Most robots we’ve seen so far have been tethered to a wired system. This is because the wireless connectivity required for cloud computing just hasn’t been available — until now.
As robots work in greater collaboration with human workers, 5G will allow them to roam free, untethered and totally wireless. Better still, instant wireless communication will speed up robot reaction times, reducing the risk of worker injury or collision with other equipment.
Real time maintenance
Maintenance is a major cost for manufacturers. Broken machines can bring production to a grinding halt, costing anything from thousands to millions of dollars in downtime. 5G-powered predictive maintenance could prevent failures before they happen.

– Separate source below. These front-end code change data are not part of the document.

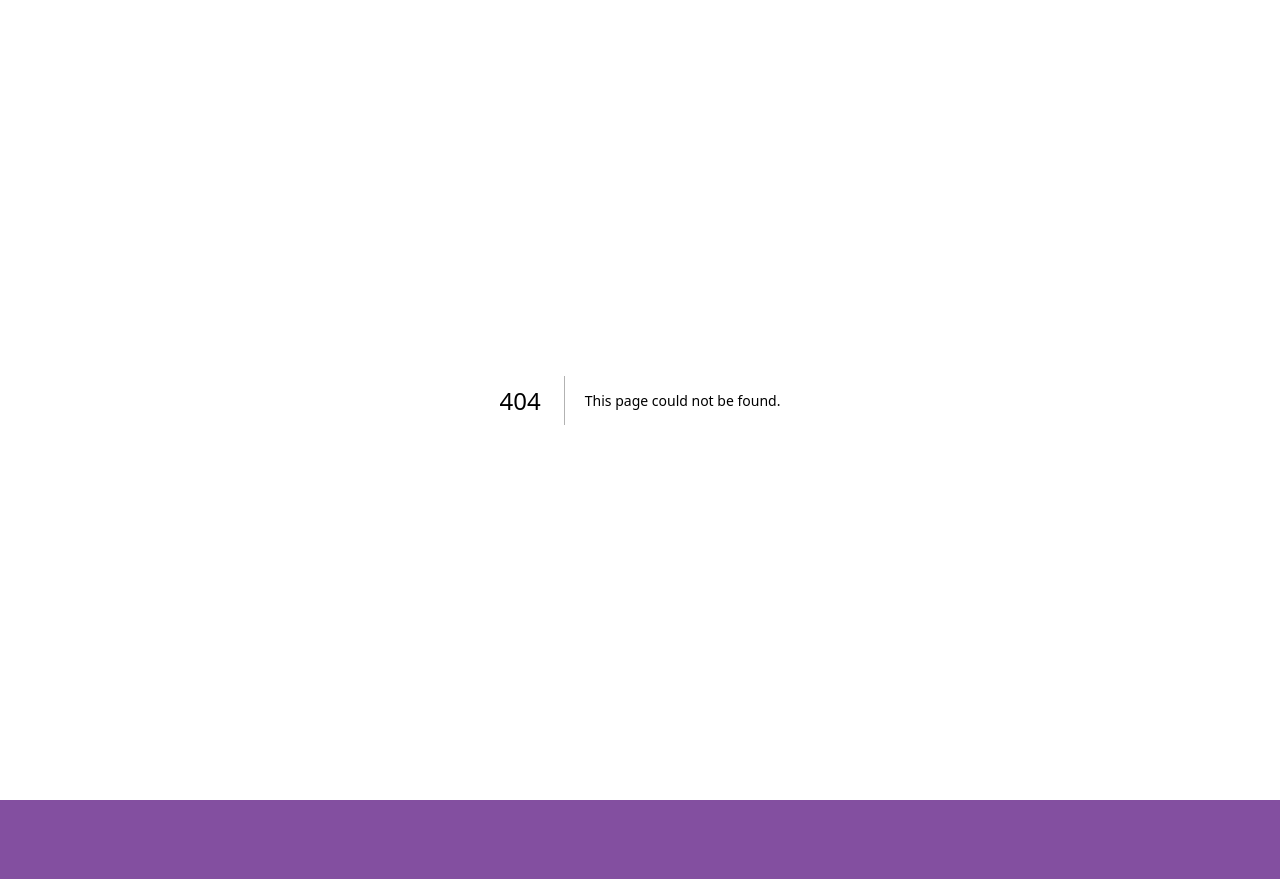
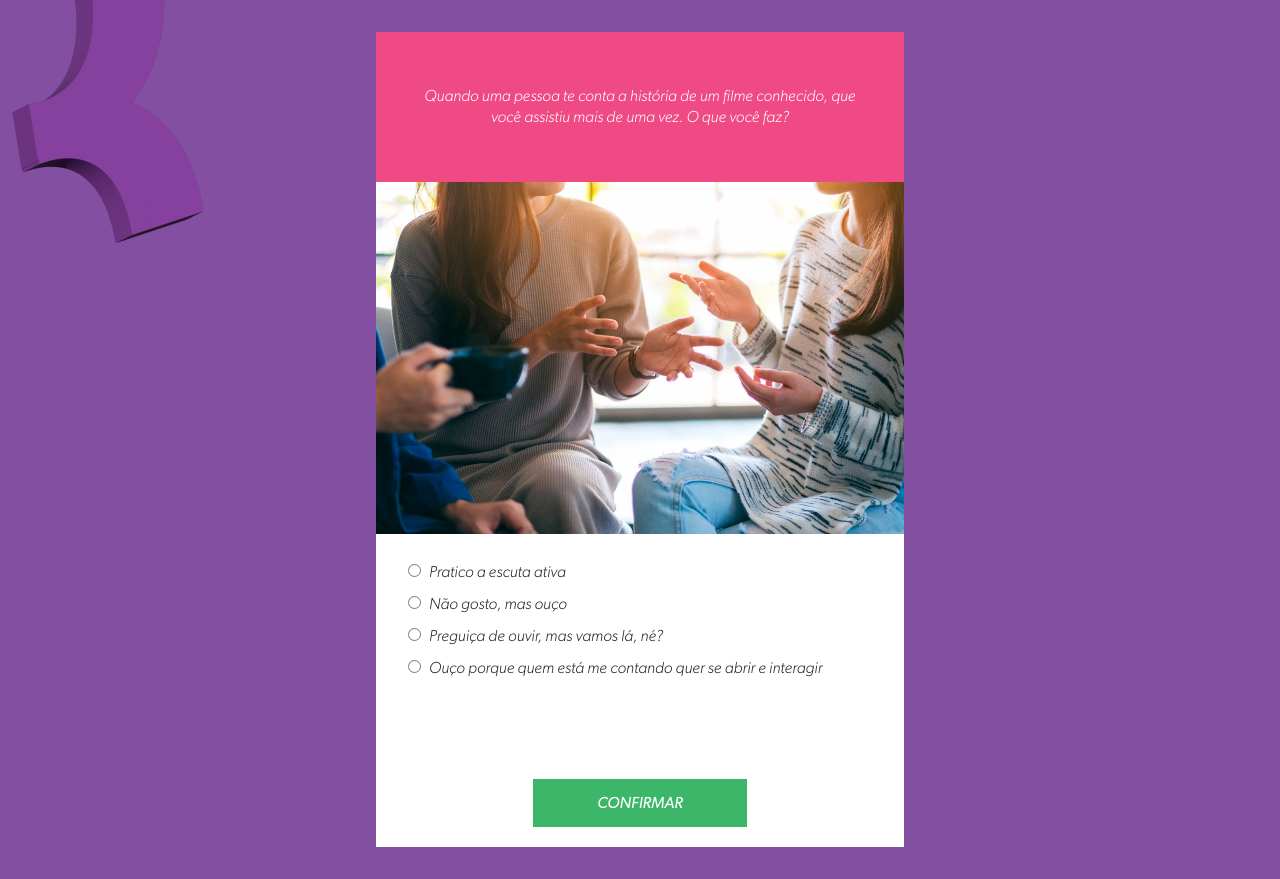
Before and after one commit to pericleschris/quiz, a Next.js app: page /sesi/quiz in a window 1280 px wide. Before the commit this address had no page. Before the commit the page ends 800 px from the top, so only its background shows below. Built offline with nearby package versions, Linux system fonts and the light colour scheme.

Commit message:
fix: update output export

```diff
--- a/next.config.mjs
+++ b/next.config.mjs
@@ -1,4 +1,10 @@
 /** @type {import('next').NextConfig} */
-const nextConfig = {};
+const nextConfig = {
+  output: "export",
+  basePath: "/sesi",
+  images: {
+    unoptimized: true,
+  },
+};
 
 export default nextConfig;
--- a/src/app/page.tsx
+++ b/src/app/page.tsx
@@ -5,9 +5,9 @@ export default function HomePage() {
   return (
     <section className="app animeLeft">
       <div className="container">
-        <Image src={"/assets/logotipo.svg"} width={695} height={242} alt="Logotipo" priority />
+        <Image src={"/sesi/assets/logotipo.svg"} width={695} height={242} alt="Logotipo" priority />
         <Image
-          src={"/assets/personagens.png"}
+          src={"/sesi/assets/personagens.png"}
           width={828}
           height={0}
           alt="Personagens"
@@ -20,7 +20,7 @@ export default function HomePage() {
           </Link>
         </div>
         <Image
-          src={"/assets/logotipo-sesi.svg"}
+          src={"/sesi/assets/logotipo-sesi.svg"}
           width={208}
           height={71}
           alt="Logotipo Sesi"
--- a/src/app/quiz/quiz.module.css
+++ b/src/app/quiz/quiz.module.css
@@ -3,7 +3,7 @@
   width: 215px;
   height: 254px;
   display: block;
-  background: url("/assets/grafismo-roxo-small.png") no-repeat top;
+  background: url("/sesi/assets/grafismo-roxo-small.png") no-repeat top;
   background-size: contain;
   top: 0;
   position: absolute;
--- a/src/app/start/start.module.css
+++ b/src/app/start/start.module.css
@@ -3,7 +3,7 @@
   width: 422px;
   height: 500px;
   display: block;
-  background: url("/assets/grafismo-roxo.png") no-repeat top;
+  background: url("/sesi/assets/grafismo-roxo.png") no-repeat top;
   background-size: contain;
   top: 0;
   position: absolute;
@@ -15,7 +15,7 @@
   width: 340px;
   height: 369px;
   display: block;
-  background: url("/assets/grafismo-azul.png") no-repeat top;
+  background: url("/sesi/assets/grafismo-azul.png") no-repeat top;
   background-size: contain;
   right: 0;
   bottom: 0;
--- a/src/app/welcome/page.tsx
+++ b/src/app/welcome/page.tsx
@@ -9,7 +9,7 @@ export default function WelcomePage() {
         <div className={styles.subcontainer}>
           <div>
             <Image
-              src={"/assets/grafismo-setas.svg"}
+              src={"/sesi/assets/grafismo-setas.svg"}
               width={695}
               height={61}
               alt="Grafismo"
@@ -33,7 +33,7 @@ export default function WelcomePage() {
           </div>
           <div>
             <Image
-              src={"/assets/grafismo-setas.svg"}
+              src={"/sesi/assets/grafismo-setas.svg"}
               width={695}
               height={61}
               alt="Grafismo"
--- a/src/components/characters/compaixudo.tsx
+++ b/src/components/characters/compaixudo.tsx
@@ -15,7 +15,7 @@ export default function Compaixudo({ result }: Props) {
     <>
       <div className="text-center">
         <h1 className="heading-primary">{result}</h1>
-        <Image src={"/assets/compaixudo.png"} alt="Compaixudo" width={1000} height={600} />
+        <Image src={"/sesi/assets/compaixudo.png"} alt="Compaixudo" width={1000} height={600} />
         <p className="heading-third">A compaixão nos faz entender que todos somos humanos e frágeis</p>
         <p>
           A compaixão é a virtude que nos faz sentir as dores dos outros como se fossem as nossas, e nos desperta a
--- a/src/components/characters/paciencio.tsx
+++ b/src/components/characters/paciencio.tsx
@@ -15,7 +15,7 @@ export default function Paciencio({ result }: Props) {
     <>
       <div className="text-center">
         <h1 className="heading-primary">{result}</h1>
-        <Image src={"/assets/paciencio.png"} alt="Paciencio" width={1000} height={600} />
+        <Image src={"/sesi/assets/paciencio.png"} alt="Paciencio" width={1000} height={600} />
         <p className="heading-third">O paciêncio nos ensina que nem tudo acontece como gostaríamos</p>
         <p>
           A paciência é a virtude de espera. Saber que cada coisa tem seu tempo e é preciso respeitá-lo. É ter
--- a/src/components/characters/perseveroso.tsx
+++ b/src/components/characters/perseveroso.tsx
@@ -15,7 +15,7 @@ export default function Perseveroso({ result }: Props) {
     <>
       <div className="text-center">
         <h1 className="heading-primary">{result}</h1>
-        <Image src={"/assets/perseveroso.png"} alt="Perseveroso" width={1000} height={600} />
+        <Image src={"/sesi/assets/perseveroso.png"} alt="Perseveroso" width={1000} height={600} />
         <p className="heading-third">O perseveroso nunca desiste</p>
         <p>
           Ser perseverante é ser dono da sua própria vontade e seguir no caminho desejado, sem desistir quando aparecem
--- a/src/components/characters/tolerany.tsx
+++ b/src/components/characters/tolerany.tsx
@@ -15,7 +15,7 @@ export default function Tolerany({ result }: Props) {
     <>
       <div className="text-center">
         <h1 className="heading-primary">{result}</h1>
-        <Image src={"/assets/tolerany.png"} alt="Tolerany" width={1000} height={600} />
+        <Image src={"/sesi/assets/tolerany.png"} alt="Tolerany" width={1000} height={600} />
         <p className="heading-third">A tolerância é muito importante para quem quer viver bem em sociedade</p>
         <p>
           É a virtude que nos faz reconhecer e aceitar as diferenças no jeito de ser, pensar e agir dos outros. A
--- a/src/questions.ts
+++ b/src/questions.ts
@@ -13,7 +13,7 @@ export const questions: Question[] = [
   {
     questionText:
       "Quando uma pessoa te conta a história de um filme conhecido, que você assistiu mais de uma vez. O que você faz?",
-    image: "/assets/question-1.jpg",
+    image: "/sesi/assets/question-1.jpg",
     options: [
       { optionText: "Pratico a escuta ativa", character: "Paciêncio" },
       { optionText: "Não gosto, mas ouço", character: "Tolerany" },
@@ -23,7 +23,7 @@ export const questions: Question[] = [
   },
   {
     questionText: "Você está na fila do banco há 2 horas",
-    image: "/assets/question-2.jpg",
+    image: "/sesi/assets/question-2.jpg",
     options: [
       { optionText: "Continuo aguardando a minha vez", character: "Paciêncio" },
       { optionText: "Fico super incomodado com as pessoas reclamando, mas tolero", character: "Tolerany" },
@@ -36,7 +36,7 @@ export const questions: Question[] = [
   },
   {
     questionText: "No trânsito, a pessoa de trás buzina sem parar para você. Como você reage?",
-    image: "/assets/question-3.jpg",
+    image: "/sesi/assets/question-3.jpg",
     options: [
       { optionText: "O trânsito é isso mesmo. Isso não me afeta", character: "Paciêncio" },
       { optionText: "Fico extremamente irritado, mas é preciso suportar", character: "Tolerany" },
@@ -49,7 +49,7 @@ export const questions: Question[] = [
   },
   {
     questionText: "Quando você explica algo mais de uma vez e o seu (a sua) colega não entende. Como você reage?",
-    image: "/assets/question-4.jpg",
+    image: "/sesi/assets/question-4.jpg",
     options: [
       { optionText: "Explico mais uma vez", character: "Paciêncio" },
       {
@@ -66,7 +66,7 @@ export const questions: Question[] = [
   {
     questionText:
       "Imagine que você está participando de uma prova de corrida em dupla, mas a sua dupla começa a sentir dores nas pernas e chega em seu limite. Qual das opções abaixo você mais se identifica?",
-    image: "/assets/question-5.jpg",
+    image: "/sesi/assets/question-5.jpg",
     options: [
       {
         optionText: "Procuro me manter calmo, mesmo sabendo que não conseguiremos finalizar a prova",
@@ -85,7 +85,7 @@ export const questions: Question[] = [
   },
   {
     questionText: "Um (a) colega está triste por um motivo que os demais julgam ser infantil. O que você faz?",
-    image: "/assets/question-6.jpg",
+    image: "/sesi/assets/question-6.jpg",
     options: [
       {
         optionText: "Entendo que o tempo vai passar e tudo vai ficar bem",
@@ -105,7 +105,7 @@ export const questions: Question[] = [
   {
     questionText:
       "Imagine que você está praticando o seu esporte favorito. Outra pessoa te empurra deslealmente, mas, em seguida, ela mesma cai e machuca um dos braços. Qual a sua primeira reação?",
-    image: "/assets/question-7.jpg",
+    image: "/sesi/assets/question-7.jpg",
     options: [
       {
         optionText: "Mesmo sendo empurrado, não me sinto ofendido e faço o que deve ser feito",
```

Imagine a machine’s temperature is rising at an alarming rate. Mere seconds later, the equipment overheats and causes hundreds of thousands of dollars worth of damage. By the time a replacement has been ordered, delivered and installed, production is massively behind and profitability has taken a huge hit.
Now, imagine the outcome if sensors were added onto equipment for machine health monitoring. With ultra-low latency 5G, potential threats can be identified and fixed before they turn into production-stopping problems. If a piece of equipment is continuously showing signs of wear, a replacement can be ordered from a reliable equipment supplier ahead of time and without any last-minute panic.
As the Asia Pacific region, and indeed the rest of the world, gears up for the 5G era, its benefits will not be restricted to just telecommunications.
As robots shed their wires, data is transmitted faster than ever and downtime is reduced with enhanced maintenance schedules,
5G will bring production to a whole new level of efficiency.